On my 452-mile hike on Oregon’s stretch of the Pacific Crest Trail in 2011, it dawned on me just short of Summit Lake: in the 60 miles and four days since leaving Crater Lake National Park, I hadn’t seen a single other hiker. I liked that about hiking Oregon’s PCT: the lack of people. But even if it sounds like a Mt. Hood-sized contradiction, what I also liked was, well, the people.
At 57, I had decided to attempt the trip for a handful of reasons, among them reconnecting to a now-gone father with whom I’d spent time in these woods; stumbling across a rare and relatively unknown journal by Judge John Waldo, the “father of Oregon’s wilderness,” who had explored this stretch more than a century before me; and a thru-hiker, Laura Buhl, whom I’d met on Labor Day weekend 1999 after I’d summited a nub called Little Belknap Crater in lava-thick Central Oregon.

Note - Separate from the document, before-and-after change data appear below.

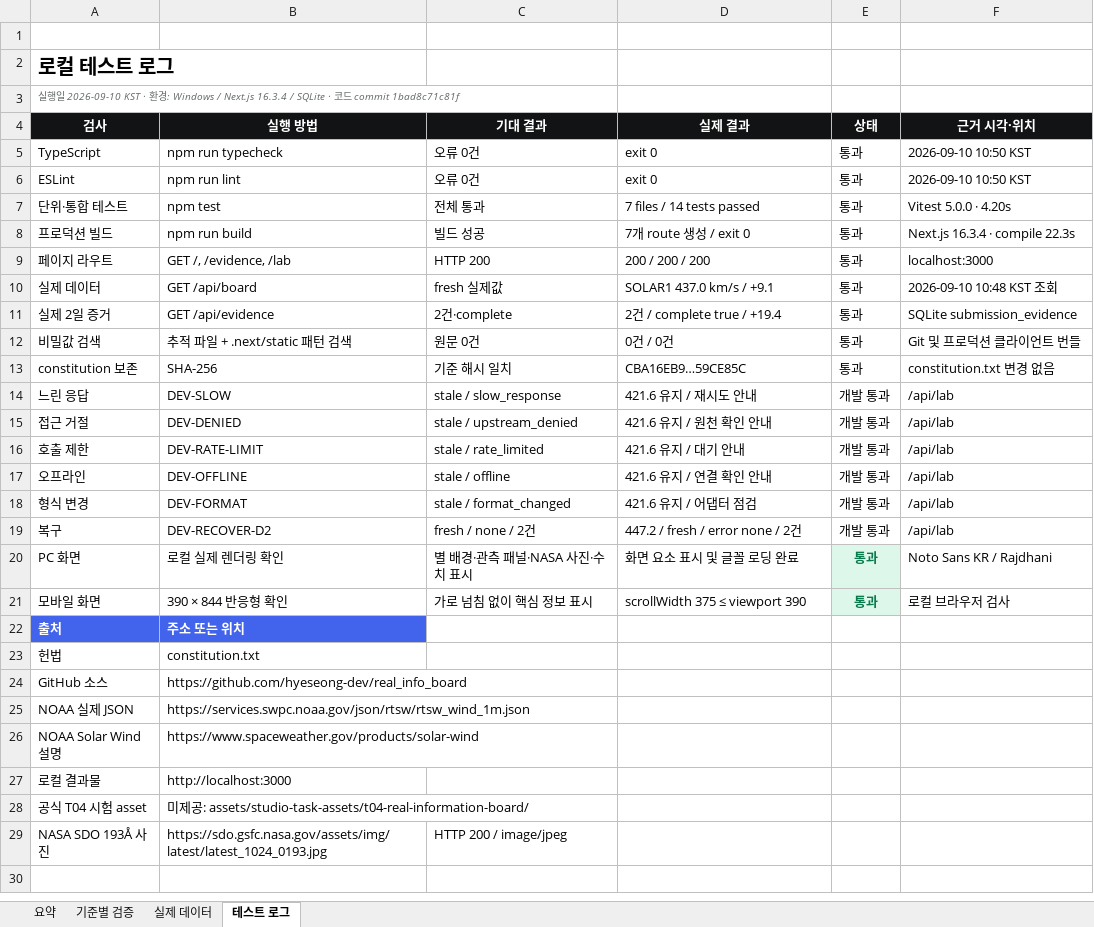
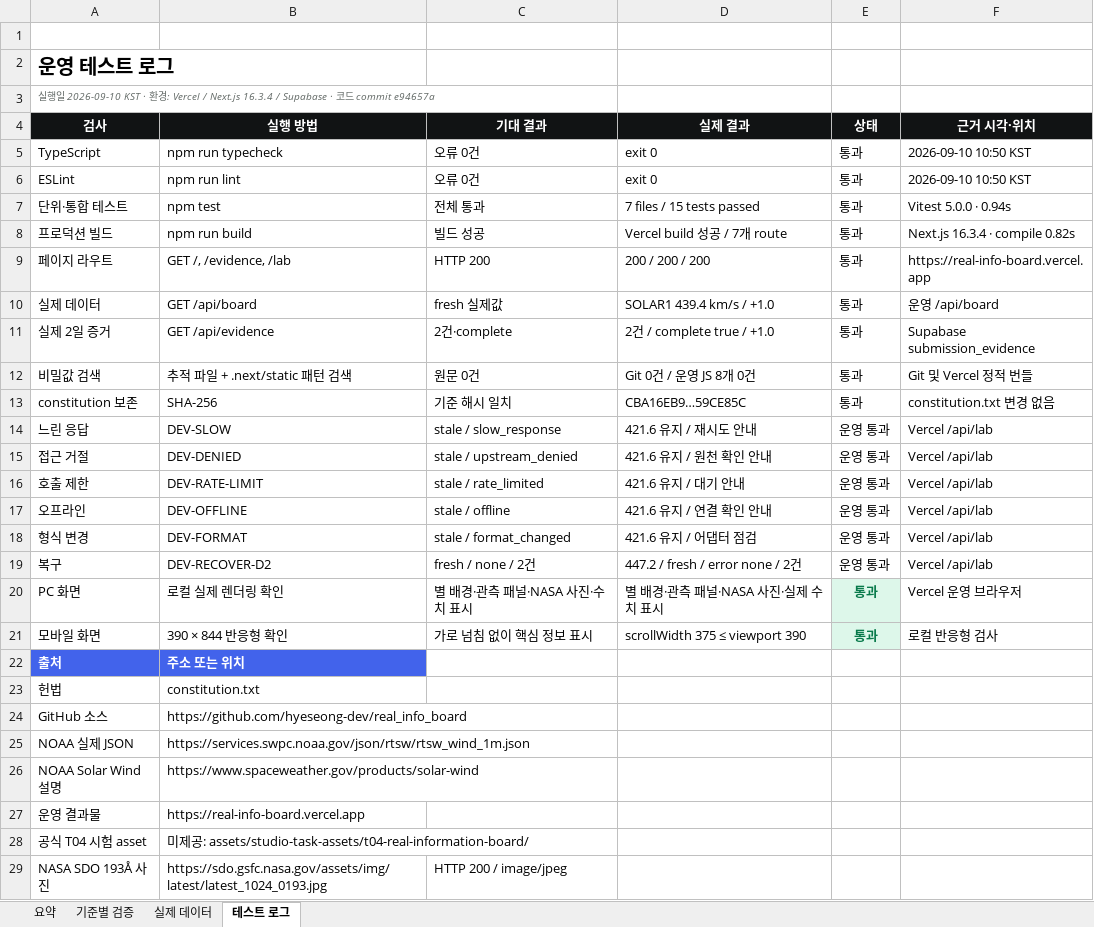
Before and after one commit to hyeseong-dev/real_info_board, an Excel workbook: outputs/01a08555-6f7c-7911-8b1c-f21a1a8ea9c3/COSMIC_PULSE_헌법_준수_테스트_근거.xlsx, sheet 테스트 로그, drawn as a sheet; values as stored, in another font and other column widths than the file's, no borders; removed rows and columns are numbered as before the commit, all else as after; the diff names each change by its address in the sheet, - before the commit and + after, or states it on an @@ line.

Commit message:
docs: update production verification evidence

```diff
--- a/outputs/01a08555-6f7c-7911-8b1c-f21a1a8ea9c3/COSMIC_PULSE_헌법_준수_테스트_근거.xlsx (sheet 테스트 로그)
+++ b/outputs/01a08555-6f7c-7911-8b1c-f21a1a8ea9c3/COSMIC_PULSE_헌법_준수_테스트_근거.xlsx (sheet 테스트 로그)
-A2 (검사): 로컬 테스트 로그
+A2 (검사): 운영 테스트 로그
-A3 (검사): …경: Windows / Next.js 16.3.4 / SQLite · 코드 commit 1bad8c71c81f
+A3 (검사): …경: Vercel / Next.js 16.3.4 / Supabase · 코드 commit e94657a
-D7 (실제 결과): 7 files / 14 tests passed
+D7 (실제 결과): 7 files / 15 tests passed
-F7 (근거 시각·위치): Vitest 5.0.0 · 4.20s
+F7 (근거 시각·위치): Vitest 5.0.0 · 0.94s
-D8 (실제 결과): 7개 route 생성 / exit 0
+D8 (실제 결과): Vercel build 성공 / 7개 route
-F8 (근거 시각·위치): Next.js 16.3.4 · compile 22.3s
+F8 (근거 시각·위치): Next.js 16.3.4 · compile 0.82s
-F9 (근거 시각·위치): localhost:3000
+F9 (근거 시각·위치): https://real-info-board.vercel.app
-D10 (실제 결과): SOLAR1 437.0 km/s / +9.1
+D10 (실제 결과): SOLAR1 439.4 km/s / +1.0
-F10 (근거 시각·위치): 2026-09-10 10:48 KST 조회
+F10 (근거 시각·위치): 운영 /api/board
-D11 (실제 결과): 2건 / complete true / +19.4
+D11 (실제 결과): 2건 / complete true / +1.0
-F11 (근거 시각·위치): SQLite submission_evidence
+F11 (근거 시각·위치): Supabase submission_evidence
-D12 (실제 결과): 0건 / 0건
+D12 (실제 결과): Git 0건 / 운영 JS 8개 0건
-F12 (근거 시각·위치): Git 및 프로덕션 클라이언트 번들
+F12 (근거 시각·위치): Git 및 Vercel 정적 번들
-E14:E19 (상태): 개발 통과
+E14:E19 (상태): 운영 통과
-F14:F19 (근거 시각·위치): /api/lab
+F14:F19 (근거 시각·위치): Vercel /api/lab
-D20 (실제 결과): 화면 요소 표시 및 글꼴 로딩 완료
+D20 (실제 결과): 별 배경·관측 패널·NASA 사진·실제 수치 표시
-F20 (근거 시각·위치): Noto Sans KR / Rajdhani
+F20 (근거 시각·위치): Vercel 운영 브라우저
-F21 (근거 시각·위치): 로컬 브라우저 검사
+F21 (근거 시각·위치): 로컬 반응형 검사
-row 27: 로컬 결과물 | http://localhost:3000
+row 27: 운영 결과물 | https://real-info-board.vercel.app
```
Also changed, not shown: sheet 기준별 검증, sheet 요약, sheet 실제 데이터, formulas that keep their value.
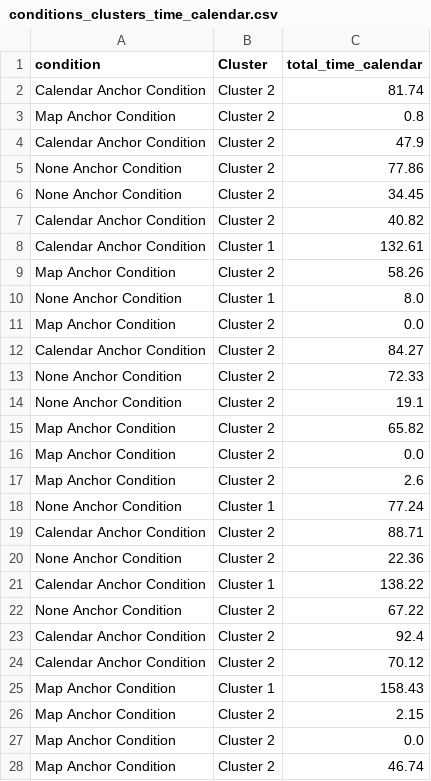
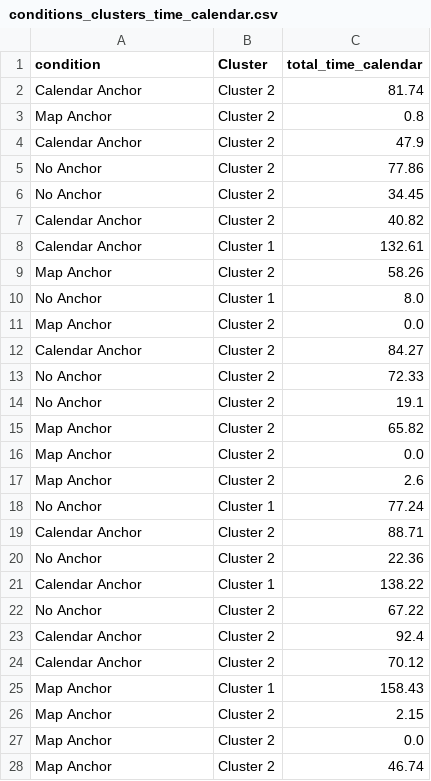
Before and after one commit to RVelhinho/thesis, a CSV file: data-processing/datasets-participants-demographics/conditions_clusters_time_calendar.csv, drawn as a sheet; only a part is shown; the diff covers the shown part only.

```diff
--- a/data-processing/datasets-participants-demographics/conditions_clusters_time_calendar.csv
+++ b/data-processing/datasets-participants-demographics/conditions_clusters_time_calendar.csv
@@ -1,28 +1,28 @@
 condition,Cluster,total_time_calendar
-Calendar Anchor Condition,Cluster 2,81.74
-Map Anchor Condition,Cluster 2,0.8
-Calendar Anchor Condition,Cluster 2,47.9
-None Anchor Condition,Cluster 2,77.86
-None Anchor Condition,Cluster 2,34.45
-Calendar Anchor Condition,Cluster 2,40.82
-Calendar Anchor Condition,Cluster 1,132.61
-Map Anchor Condition,Cluster 2,58.26
-None Anchor Condition,Cluster 1,8.0
-Map Anchor Condition,Cluster 2,0.0
-Calendar Anchor Condition,Cluster 2,84.27
-None Anchor Condition,Cluster 2,72.33
-None Anchor Condition,Cluster 2,19.1
-Map Anchor Condition,Cluster 2,65.82
-Map Anchor Condition,Cluster 2,0.0
-Map Anchor Condition,Cluster 2,2.6
-None Anchor Condition,Cluster 1,77.24
-Calendar Anchor Condition,Cluster 2,88.71
-None Anchor Condition,Cluster 2,22.36
-Calendar Anchor Condition,Cluster 1,138.22
-None Anchor Condition,Cluster 2,67.22
-Calendar Anchor Condition,Cluster 2,92.4
-Calendar Anchor Condition,Cluster 2,70.12
-Map Anchor Condition,Cluster 1,158.43
-Map Anchor Condition,Cluster 2,2.15
-Map Anchor Condition,Cluster 2,0.0
-Map Anchor Condition,Cluster 2,46.74
+Calendar Anchor,Cluster 2,81.74
+Map Anchor,Cluster 2,0.8
+Calendar Anchor,Cluster 2,47.9
+No Anchor,Cluster 2,77.86
+No Anchor,Cluster 2,34.45
+Calendar Anchor,Cluster 2,40.82
+Calendar Anchor,Cluster 1,132.61
+Map Anchor,Cluster 2,58.26
+No Anchor,Cluster 1,8.0
+Map Anchor,Cluster 2,0.0
+Calendar Anchor,Cluster 2,84.27
+No Anchor,Cluster 2,72.33
+No Anchor,Cluster 2,19.1
+Map Anchor,Cluster 2,65.82
+Map Anchor,Cluster 2,0.0
+Map Anchor,Cluster 2,2.6
+No Anchor,Cluster 1,77.24
+Calendar Anchor,Cluster 2,88.71
+No Anchor,Cluster 2,22.36
+Calendar Anchor,Cluster 1,138.22
+No Anchor,Cluster 2,67.22
+Calendar Anchor,Cluster 2,92.4
+Calendar Anchor,Cluster 2,70.12
+Map Anchor,Cluster 1,158.43
+Map Anchor,Cluster 2,2.15
+Map Anchor,Cluster 2,0.0
+Map Anchor,Cluster 2,46.74
```
Also changed, not shown: 33 edited cells elsewhere in this file, data-processing/datasets-participants-demographics/conditions_age.csv, data-processing/datasets-participants-demographics/conditions_clusters_time_map.csv, 13 other files.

Buhl was hitting the 2,000-mile mark of her Mexico-to-Canada trip on this day and, as a newspaper columnist at The Register-Guard, I was anxious to tell her story when she returned to Eugene, where she was a student at the University of Oregon.
She made it. I wrote the column. And was forever smitten by the idea of the PCT.
Twelve years later, when I had finished a trip full of blisters and bittersweetness, I understood, for the first time, the allure of the long-distance trail.
I liked the ability to all but totally unplug from the world. “Only by going alone in silence, without baggage, can one truly get into the heart of the wilderness,” said naturalist John Muir. “All other travel is mere dust and hotels and baggage and chatter.”
In a PCT crossing of Oregon, you cross only half a dozen paved roads, no towns and only two geographic features that draw more than a few campers and fishermen: Crater Lake and Timberline Lodge at Mt. Hood. Of 26 nights on the trail, we camped within eyesight of other human beings only nine times.
At 7,000 feet, on the west flank of Luther Mountain, we reached one of the highest points of the trip. What impressed me, besides a sprinkling of red, purple and yellow wildflowers, was the sheer bigness of the land beyond: Massive mountains splashed with sheer walls of shale, craggy peaks here and there, rolling buttes of timber speckled with white-bleached snags that may have watched silently as the Waldo party jostled down the spine in 1888. Geographic features that we’d never heard of and were small potatoes compared to, say, Mt. Thielsen or the Three Sisters, and yet scattered 360 degrees around us in a display so large as to humble me, a mere ant amid God’s sprawling grandeur.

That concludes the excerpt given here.